TASK BRIEF. Scan the entries below for the string "html" and copy every line where it turns up.
-------
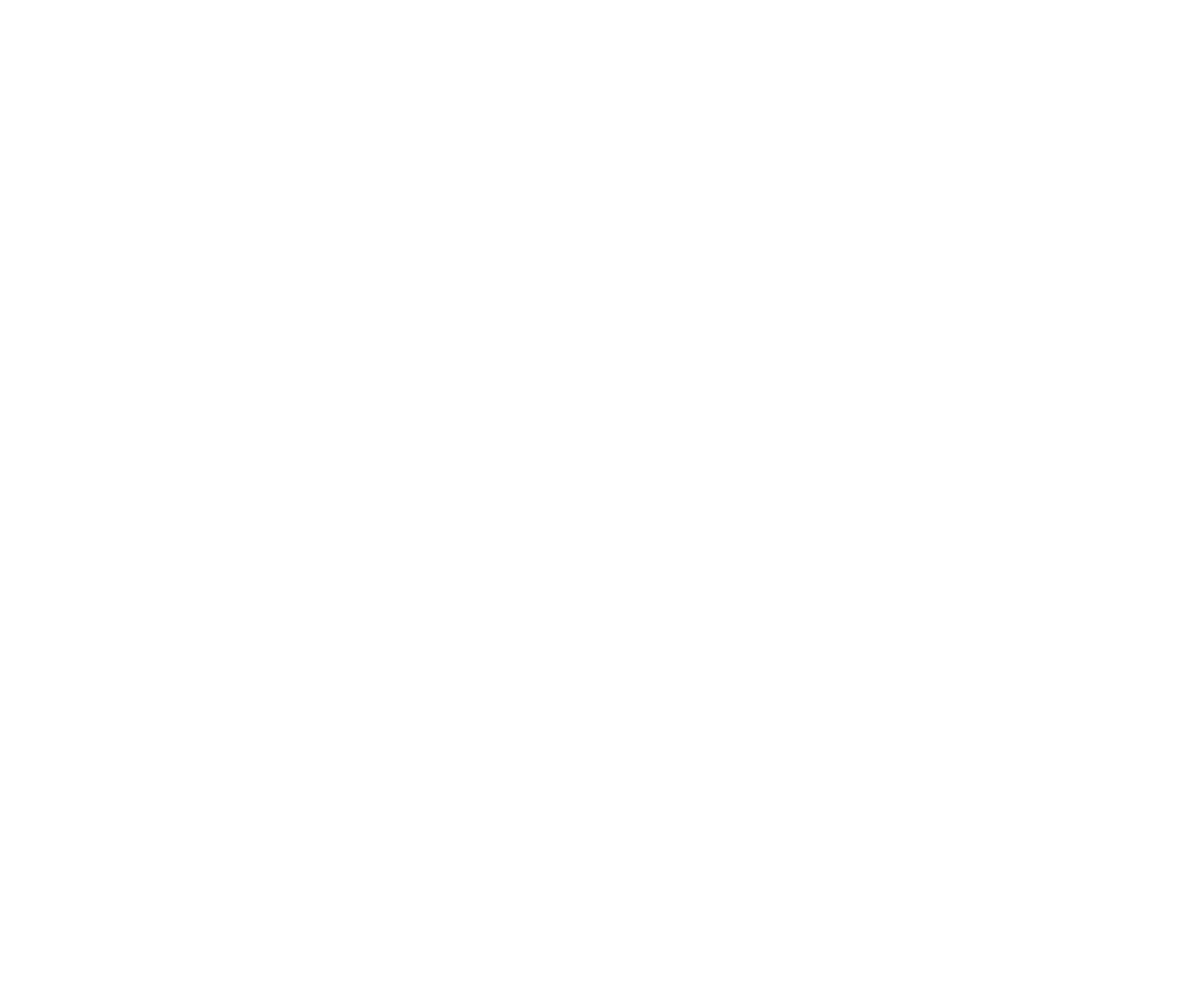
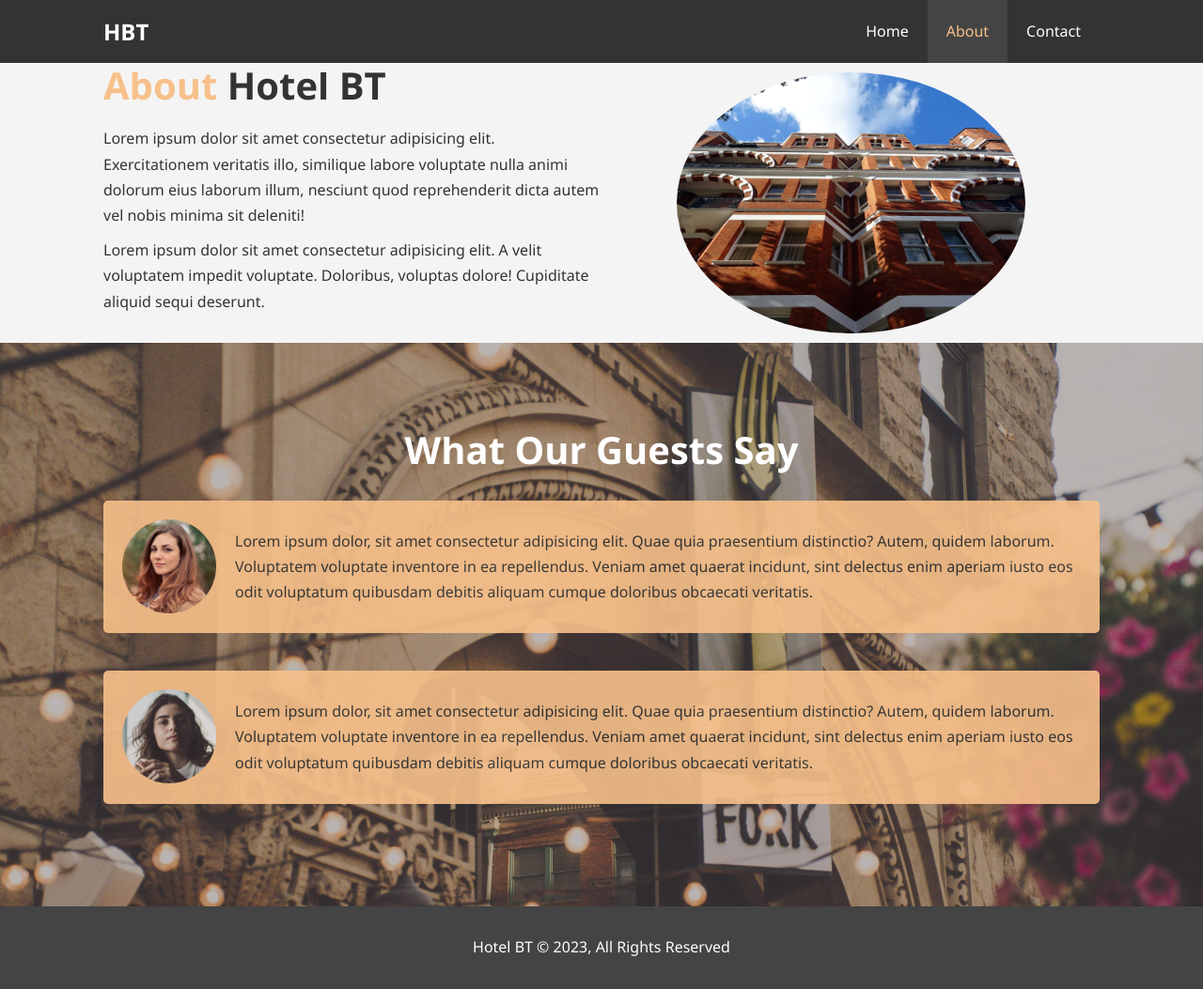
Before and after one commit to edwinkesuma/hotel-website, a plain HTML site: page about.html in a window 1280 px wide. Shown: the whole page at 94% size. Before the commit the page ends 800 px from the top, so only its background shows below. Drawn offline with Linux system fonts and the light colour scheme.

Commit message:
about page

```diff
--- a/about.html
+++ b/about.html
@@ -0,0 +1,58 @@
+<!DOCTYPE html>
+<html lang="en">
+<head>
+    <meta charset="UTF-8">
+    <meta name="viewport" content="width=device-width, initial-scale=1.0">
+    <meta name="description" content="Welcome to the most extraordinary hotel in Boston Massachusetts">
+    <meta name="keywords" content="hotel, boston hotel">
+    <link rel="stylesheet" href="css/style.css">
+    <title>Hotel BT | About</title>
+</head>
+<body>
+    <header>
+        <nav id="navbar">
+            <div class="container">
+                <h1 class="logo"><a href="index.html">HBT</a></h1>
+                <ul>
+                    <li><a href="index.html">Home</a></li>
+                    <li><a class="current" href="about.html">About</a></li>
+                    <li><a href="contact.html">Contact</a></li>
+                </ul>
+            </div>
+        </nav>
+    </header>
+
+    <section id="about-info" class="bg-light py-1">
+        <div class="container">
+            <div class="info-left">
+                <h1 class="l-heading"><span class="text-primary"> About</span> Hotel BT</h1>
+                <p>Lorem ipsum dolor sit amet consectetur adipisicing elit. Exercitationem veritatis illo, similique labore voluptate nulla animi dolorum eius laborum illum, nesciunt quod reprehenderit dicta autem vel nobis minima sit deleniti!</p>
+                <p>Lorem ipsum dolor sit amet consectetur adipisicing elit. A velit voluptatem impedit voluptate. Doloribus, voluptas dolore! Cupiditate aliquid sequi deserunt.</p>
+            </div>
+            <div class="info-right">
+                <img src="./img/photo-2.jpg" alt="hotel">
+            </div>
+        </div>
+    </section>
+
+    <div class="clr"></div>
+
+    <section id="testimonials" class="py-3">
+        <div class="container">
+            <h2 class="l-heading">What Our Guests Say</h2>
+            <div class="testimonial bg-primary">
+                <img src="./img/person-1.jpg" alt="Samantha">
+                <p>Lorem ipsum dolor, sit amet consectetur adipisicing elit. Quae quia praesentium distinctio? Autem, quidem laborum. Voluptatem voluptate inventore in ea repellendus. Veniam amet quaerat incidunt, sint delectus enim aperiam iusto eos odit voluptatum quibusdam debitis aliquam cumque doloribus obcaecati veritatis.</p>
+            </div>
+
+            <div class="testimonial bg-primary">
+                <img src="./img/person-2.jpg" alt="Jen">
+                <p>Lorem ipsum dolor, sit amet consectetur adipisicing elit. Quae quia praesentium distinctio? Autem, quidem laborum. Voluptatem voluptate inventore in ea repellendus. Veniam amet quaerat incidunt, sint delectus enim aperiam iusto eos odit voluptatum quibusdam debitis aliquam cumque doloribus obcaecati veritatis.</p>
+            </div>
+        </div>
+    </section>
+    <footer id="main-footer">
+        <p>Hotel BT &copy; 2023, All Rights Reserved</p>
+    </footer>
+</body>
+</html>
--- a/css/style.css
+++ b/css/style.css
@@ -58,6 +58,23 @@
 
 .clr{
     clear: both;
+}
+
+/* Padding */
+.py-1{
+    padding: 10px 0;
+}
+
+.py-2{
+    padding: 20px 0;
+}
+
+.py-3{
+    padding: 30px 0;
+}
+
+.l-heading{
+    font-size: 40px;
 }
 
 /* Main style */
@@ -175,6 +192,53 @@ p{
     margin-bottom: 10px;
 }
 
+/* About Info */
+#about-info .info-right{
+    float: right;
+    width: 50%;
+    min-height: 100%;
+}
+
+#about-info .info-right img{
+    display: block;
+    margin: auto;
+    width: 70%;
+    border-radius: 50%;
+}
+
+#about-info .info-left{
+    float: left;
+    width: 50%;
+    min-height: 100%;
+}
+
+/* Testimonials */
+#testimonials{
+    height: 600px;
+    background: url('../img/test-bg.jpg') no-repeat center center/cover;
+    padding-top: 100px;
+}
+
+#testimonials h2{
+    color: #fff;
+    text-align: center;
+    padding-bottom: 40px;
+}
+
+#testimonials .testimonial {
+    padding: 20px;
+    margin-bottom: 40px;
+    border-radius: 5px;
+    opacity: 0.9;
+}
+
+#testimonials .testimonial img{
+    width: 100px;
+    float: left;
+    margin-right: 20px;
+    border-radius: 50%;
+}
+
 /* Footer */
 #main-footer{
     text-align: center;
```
-------
ANSWER SECTION.
Before and after one commit to edwinkesuma/hotel-website, a plain HTML site: page about.html in a window 1280 px wide. Shown: the whole page at 94% size. Before the commit the page ends 800 px from the top, so only its background shows below. Drawn offline with Linux system fonts and the light colour scheme.
--- a/about.html
+++ b/about.html
+<!DOCTYPE html>
+<html lang="en">
+                <h1 class="logo"><a href="index.html">HBT</a></h1>
+                    <li><a href="index.html">Home</a></li>
+                    <li><a class="current" href="about.html">About</a></li>
+                    <li><a href="contact.html">Contact</a></li>
+</html>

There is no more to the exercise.